HOW TO COMPLETE THIS TASK:
The entries below are to be retyped exactly. Preserve every word.

GIVEN INFORMATION:
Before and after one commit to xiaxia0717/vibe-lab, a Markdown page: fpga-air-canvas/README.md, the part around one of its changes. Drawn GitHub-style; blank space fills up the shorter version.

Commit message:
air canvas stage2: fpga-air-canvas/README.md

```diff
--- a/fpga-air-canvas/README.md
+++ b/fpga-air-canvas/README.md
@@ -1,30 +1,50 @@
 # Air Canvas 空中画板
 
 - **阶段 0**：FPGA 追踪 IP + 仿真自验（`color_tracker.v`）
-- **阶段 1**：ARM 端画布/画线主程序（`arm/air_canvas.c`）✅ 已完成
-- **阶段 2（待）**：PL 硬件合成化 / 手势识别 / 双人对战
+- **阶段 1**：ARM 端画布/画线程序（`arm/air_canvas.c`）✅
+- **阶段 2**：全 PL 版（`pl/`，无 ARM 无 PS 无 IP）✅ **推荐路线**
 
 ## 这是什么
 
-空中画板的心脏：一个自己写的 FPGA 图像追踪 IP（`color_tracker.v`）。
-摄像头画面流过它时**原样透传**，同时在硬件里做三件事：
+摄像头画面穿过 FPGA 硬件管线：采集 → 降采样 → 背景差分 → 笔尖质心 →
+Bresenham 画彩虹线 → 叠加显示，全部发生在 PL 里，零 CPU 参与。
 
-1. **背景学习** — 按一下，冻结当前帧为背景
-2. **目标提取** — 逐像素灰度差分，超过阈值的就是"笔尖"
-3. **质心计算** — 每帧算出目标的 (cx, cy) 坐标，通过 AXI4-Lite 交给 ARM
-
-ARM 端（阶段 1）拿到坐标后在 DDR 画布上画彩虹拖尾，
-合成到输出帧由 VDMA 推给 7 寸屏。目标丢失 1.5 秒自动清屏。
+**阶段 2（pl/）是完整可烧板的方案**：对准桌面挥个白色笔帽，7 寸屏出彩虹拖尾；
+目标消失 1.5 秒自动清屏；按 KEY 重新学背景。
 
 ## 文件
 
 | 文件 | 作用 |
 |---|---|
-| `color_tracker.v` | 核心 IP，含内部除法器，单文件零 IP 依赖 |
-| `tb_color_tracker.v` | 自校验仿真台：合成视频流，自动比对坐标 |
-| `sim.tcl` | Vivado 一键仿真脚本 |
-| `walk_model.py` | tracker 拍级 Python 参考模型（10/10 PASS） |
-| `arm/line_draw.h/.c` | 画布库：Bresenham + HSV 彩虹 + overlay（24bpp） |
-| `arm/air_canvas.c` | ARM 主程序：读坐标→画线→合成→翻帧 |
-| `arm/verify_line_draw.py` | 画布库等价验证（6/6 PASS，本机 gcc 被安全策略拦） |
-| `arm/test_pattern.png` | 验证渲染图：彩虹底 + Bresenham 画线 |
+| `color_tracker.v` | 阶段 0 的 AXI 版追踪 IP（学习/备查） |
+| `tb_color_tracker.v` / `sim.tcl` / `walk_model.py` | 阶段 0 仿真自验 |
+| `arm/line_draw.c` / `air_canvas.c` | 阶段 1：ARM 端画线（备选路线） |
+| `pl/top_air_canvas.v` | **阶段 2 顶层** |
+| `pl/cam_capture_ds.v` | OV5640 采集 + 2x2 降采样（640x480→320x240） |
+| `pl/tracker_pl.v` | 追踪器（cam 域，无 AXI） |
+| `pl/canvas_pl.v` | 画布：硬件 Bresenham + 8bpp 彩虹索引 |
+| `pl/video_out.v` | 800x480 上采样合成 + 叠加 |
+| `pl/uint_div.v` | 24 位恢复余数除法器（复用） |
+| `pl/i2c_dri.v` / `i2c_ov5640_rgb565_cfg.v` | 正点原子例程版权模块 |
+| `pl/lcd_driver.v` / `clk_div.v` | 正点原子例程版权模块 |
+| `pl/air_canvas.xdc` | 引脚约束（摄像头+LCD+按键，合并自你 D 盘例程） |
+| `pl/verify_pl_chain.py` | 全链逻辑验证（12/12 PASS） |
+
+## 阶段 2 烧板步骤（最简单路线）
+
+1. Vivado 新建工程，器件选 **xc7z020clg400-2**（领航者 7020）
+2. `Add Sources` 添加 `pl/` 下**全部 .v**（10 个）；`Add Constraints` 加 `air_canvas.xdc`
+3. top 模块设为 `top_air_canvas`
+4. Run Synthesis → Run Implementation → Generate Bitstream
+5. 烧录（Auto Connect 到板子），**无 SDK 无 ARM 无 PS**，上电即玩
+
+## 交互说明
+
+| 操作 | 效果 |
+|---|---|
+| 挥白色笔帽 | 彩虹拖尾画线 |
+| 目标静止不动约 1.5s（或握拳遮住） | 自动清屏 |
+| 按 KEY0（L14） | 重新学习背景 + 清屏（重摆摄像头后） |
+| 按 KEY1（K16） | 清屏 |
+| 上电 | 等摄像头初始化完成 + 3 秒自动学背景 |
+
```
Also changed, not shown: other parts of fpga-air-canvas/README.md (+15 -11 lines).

RESPONSE AREA:
Before and after one commit to xiaxia0717/vibe-lab, a Markdown page: fpga-air-canvas/README.md, the part around one of its changes. Drawn GitHub-style; blank space fills up the shorter version.

Commit message:
air canvas stage2: fpga-air-canvas/README.md

```diff
--- a/fpga-air-canvas/README.md
+++ b/fpga-air-canvas/README.md
@@ -1,30 +1,50 @@
 # Air Canvas 空中画板
 
 - **阶段 0**：FPGA 追踪 IP + 仿真自验（`color_tracker.v`）
-- **阶段 1**：ARM 端画布/画线主程序（`arm/air_canvas.c`）✅ 已完成
-- **阶段 2（待）**：PL 硬件合成化 / 手势识别 / 双人对战
+- **阶段 1**：ARM 端画布/画线程序（`arm/air_canvas.c`）✅
+- **阶段 2**：全 PL 版（`pl/`，无 ARM 无 PS 无 IP）✅ **推荐路线**
 
 ## 这是什么
 
-空中画板的心脏：一个自己写的 FPGA 图像追踪 IP（`color_tracker.v`）。
-摄像头画面流过它时**原样透传**，同时在硬件里做三件事：
+摄像头画面穿过 FPGA 硬件管线：采集 → 降采样 → 背景差分 → 笔尖质心 →
+Bresenham 画彩虹线 → 叠加显示，全部发生在 PL 里，零 CPU 参与。
 
-1. **背景学习** — 按一下，冻结当前帧为背景
-2. **目标提取** — 逐像素灰度差分，超过阈值的就是"笔尖"
-3. **质心计算** — 每帧算出目标的 (cx, cy) 坐标，通过 AXI4-Lite 交给 ARM
-
-ARM 端（阶段 1）拿到坐标后在 DDR 画布上画彩虹拖尾，
-合成到输出帧由 VDMA 推给 7 寸屏。目标丢失 1.5 秒自动清屏。
+**阶段 2（pl/）是完整可烧板的方案**：对准桌面挥个白色笔帽，7 寸屏出彩虹拖尾；
+目标消失 1.5 秒自动清屏；按 KEY 重新学背景。
 
 ## 文件
 
 | 文件 | 作用 |
 |---|---|
-| `color_tracker.v` | 核心 IP，含内部除法器，单文件零 IP 依赖 |
-| `tb_color_tracker.v` | 自校验仿真台：合成视频流，自动比对坐标 |
-| `sim.tcl` | Vivado 一键仿真脚本 |
-| `walk_model.py` | tracker 拍级 Python 参考模型（10/10 PASS） |
-| `arm/line_draw.h/.c` | 画布库：Bresenham + HSV 彩虹 + overlay（24bpp） |
-| `arm/air_canvas.c` | ARM 主程序：读坐标→画线→合成→翻帧 |
-| `arm/verify_line_draw.py` | 画布库等价验证（6/6 PASS，本机 gcc 被安全策略拦） |
-| `arm/test_pattern.png` | 验证渲染图：彩虹底 + Bresenham 画线 |
+| `color_tracker.v` | 阶段 0 的 AXI 版追踪 IP（学习/备查） |
+| `tb_color_tracker.v` / `sim.tcl` / `walk_model.py` | 阶段 0 仿真自验 |
+| `arm/line_draw.c` / `air_canvas.c` | 阶段 1：ARM 端画线（备选路线） |
+| `pl/top_air_canvas.v` | **阶段 2 顶层** |
+| `pl/cam_capture_ds.v` | OV5640 采集 + 2x2 降采样（640x480→320x240） |
+| `pl/tracker_pl.v` | 追踪器（cam 域，无 AXI） |
+| `pl/canvas_pl.v` | 画布：硬件 Bresenham + 8bpp 彩虹索引 |
+| `pl/video_out.v` | 800x480 上采样合成 + 叠加 |
+| `pl/uint_div.v` | 24 位恢复余数除法器（复用） |
+| `pl/i2c_dri.v` / `i2c_ov5640_rgb565_cfg.v` | 正点原子例程版权模块 |
+| `pl/lcd_driver.v` / `clk_div.v` | 正点原子例程版权模块 |
+| `pl/air_canvas.xdc` | 引脚约束（摄像头+LCD+按键，合并自你 D 盘例程） |
+| `pl/verify_pl_chain.py` | 全链逻辑验证（12/12 PASS） |
+
+## 阶段 2 烧板步骤（最简单路线）
+
+1. Vivado 新建工程，器件选 **xc7z020clg400-2**（领航者 7020）
+2. `Add Sources` 添加 `pl/` 下**全部 .v**（10 个）；`Add Constraints` 加 `air_canvas.xdc`
+3. top 模块设为 `top_air_canvas`
+4. Run Synthesis → Run Implementation → Generate Bitstream
+5. 烧录（Auto Connect 到板子），**无 SDK 无 ARM 无 PS**，上电即玩
+
+## 交互说明
+
+| 操作 | 效果 |
+|---|---|
+| 挥白色笔帽 | 彩虹拖尾画线 |
+| 目标静止不动约 1.5s（或握拳遮住） | 自动清屏 |
+| 按 KEY0（L14） | 重新学习背景 + 清屏（重摆摄像头后） |
+| 按 KEY1（K16） | 清屏 |
+| 上电 | 等摄像头初始化完成 + 3 秒自动学背景 |
+
```
Also changed, not shown: other parts of fpga-air-canvas/README.md (+15 -11 lines).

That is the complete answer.